▸ **Problem requirements**
Print the records below exactly, omitting all pictures.
::::::::::
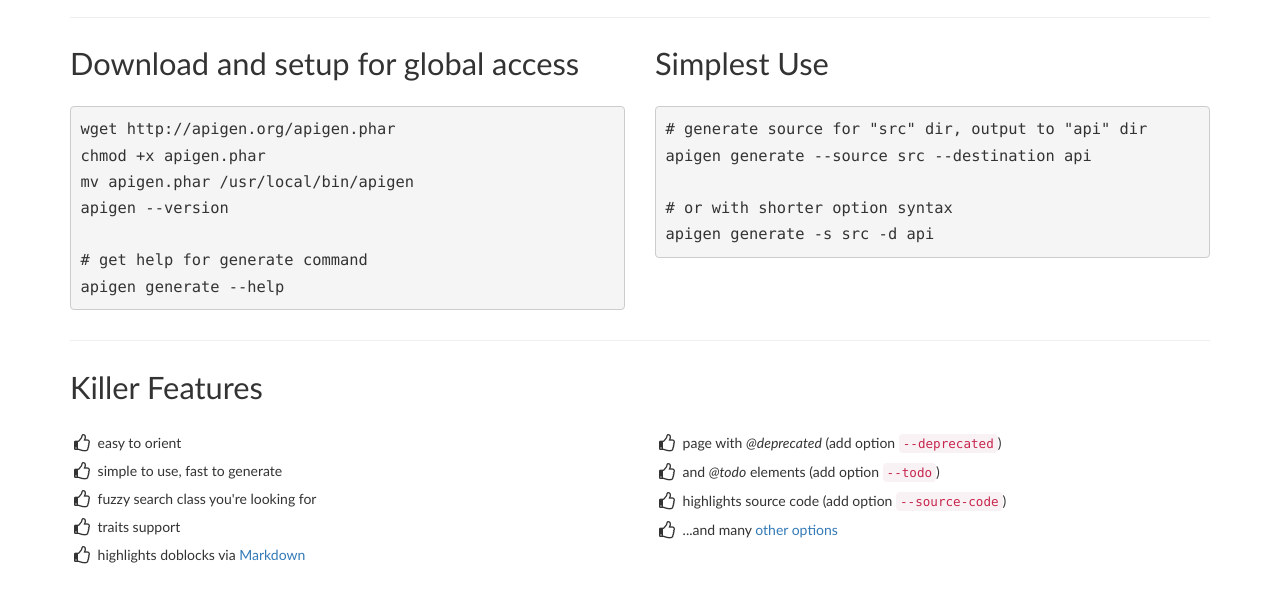
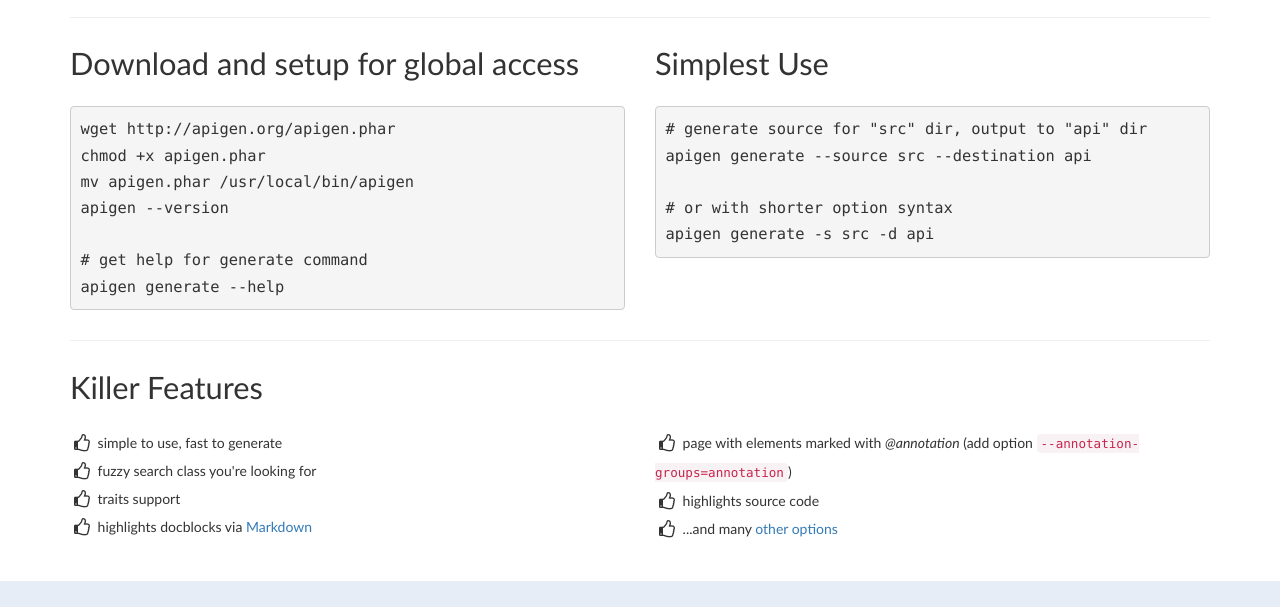
Before and after one commit to ApiGen/ApiGen.github.io, a plain HTML site: page index.html in a window 1280 px wide. Shown: the part 1241-1848 px from the top of the page. After the commit the page ends 1822 px from the top, so only its background shows below. Drawn offline with nearby package versions, Linux system fonts and the light colour scheme.

Commit message:
features clean

```diff
--- a/index.html
+++ b/index.html
@@ -160,10 +160,6 @@
 							<ul class="col-md-6">
 								<li>
 									<i class="fa fa-fw fa-lg fa-thumbs-o-up"></i>
-									easy to orient
-								</li>
-								<li>
-									<i class="fa fa-fw fa-lg fa-thumbs-o-up"></i>
 									simple to use, fast to generate
 								</li>
 								<li>
@@ -176,21 +172,17 @@
 								</li>
 								<li>
 									<i class="fa fa-fw fa-lg fa-thumbs-o-up"></i>
-									highlights doblocks via <a href="https://guides.github.com/features/mastering-markdown/#examples">Markdown</a>
+									highlights docblocks via <a href="https://guides.github.com/features/mastering-markdown/#examples">Markdown</a>
 								</li>
 							</ul>
 							<ul class="col-md-6">
 								<li>
 									<i class="fa fa-fw fa-lg fa-thumbs-o-up"></i>
-									page with <em>@deprecated</em> (add option <code>--deprecated</code>)
+									page with elements marked with <em>@annotation</em> (add option <code>--annotation-groups=annotation</code>)
 								</li>
 								<li>
 									<i class="fa fa-fw fa-lg fa-thumbs-o-up"></i>
-									and <em>@todo</em> elements (add option <code>--todo</code>)
-								</li>
-								<li>
-									<i class="fa fa-fw fa-lg fa-thumbs-o-up"></i>
-									highlights source code (add option <code>--source-code</code>)
+									highlights source code
 								</li>
 								<li>
 									<i class="fa fa-fw fa-lg fa-thumbs-o-up"></i>
```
::::::::::
▸ **Your response**
Before and after one commit to ApiGen/ApiGen.github.io, a plain HTML site: page index.html in a window 1280 px wide. Shown: the part 1241-1848 px from the top of the page. After the commit the page ends 1822 px from the top, so only its background shows below. Drawn offline with nearby package versions, Linux system fonts and the light colour scheme.

Commit message:
features clean

```diff
--- a/index.html
+++ b/index.html
@@ -160,10 +160,6 @@
 							<ul class="col-md-6">
 								<li>
 									<i class="fa fa-fw fa-lg fa-thumbs-o-up"></i>
-									easy to orient
-								</li>
-								<li>
-									<i class="fa fa-fw fa-lg fa-thumbs-o-up"></i>
 									simple to use, fast to generate
 								</li>
 								<li>
@@ -176,21 +172,17 @@
 								</li>
 								<li>
 									<i class="fa fa-fw fa-lg fa-thumbs-o-up"></i>
-									highlights doblocks via <a href="https://guides.github.com/features/mastering-markdown/#examples">Markdown</a>
+									highlights docblocks via <a href="https://guides.github.com/features/mastering-markdown/#examples">Markdown</a>
 								</li>
 							</ul>
 							<ul class="col-md-6">
 								<li>
 									<i class="fa fa-fw fa-lg fa-thumbs-o-up"></i>
-									page with <em>@deprecated</em> (add option <code>--deprecated</code>)
+									page with elements marked with <em>@annotation</em> (add option <code>--annotation-groups=annotation</code>)
 								</li>
 								<li>
 									<i class="fa fa-fw fa-lg fa-thumbs-o-up"></i>
-									and <em>@todo</em> elements (add option <code>--todo</code>)
-								</li>
-								<li>
-									<i class="fa fa-fw fa-lg fa-thumbs-o-up"></i>
-									highlights source code (add option <code>--source-code</code>)
+									highlights source code
 								</li>
 								<li>
 									<i class="fa fa-fw fa-lg fa-thumbs-o-up"></i>
```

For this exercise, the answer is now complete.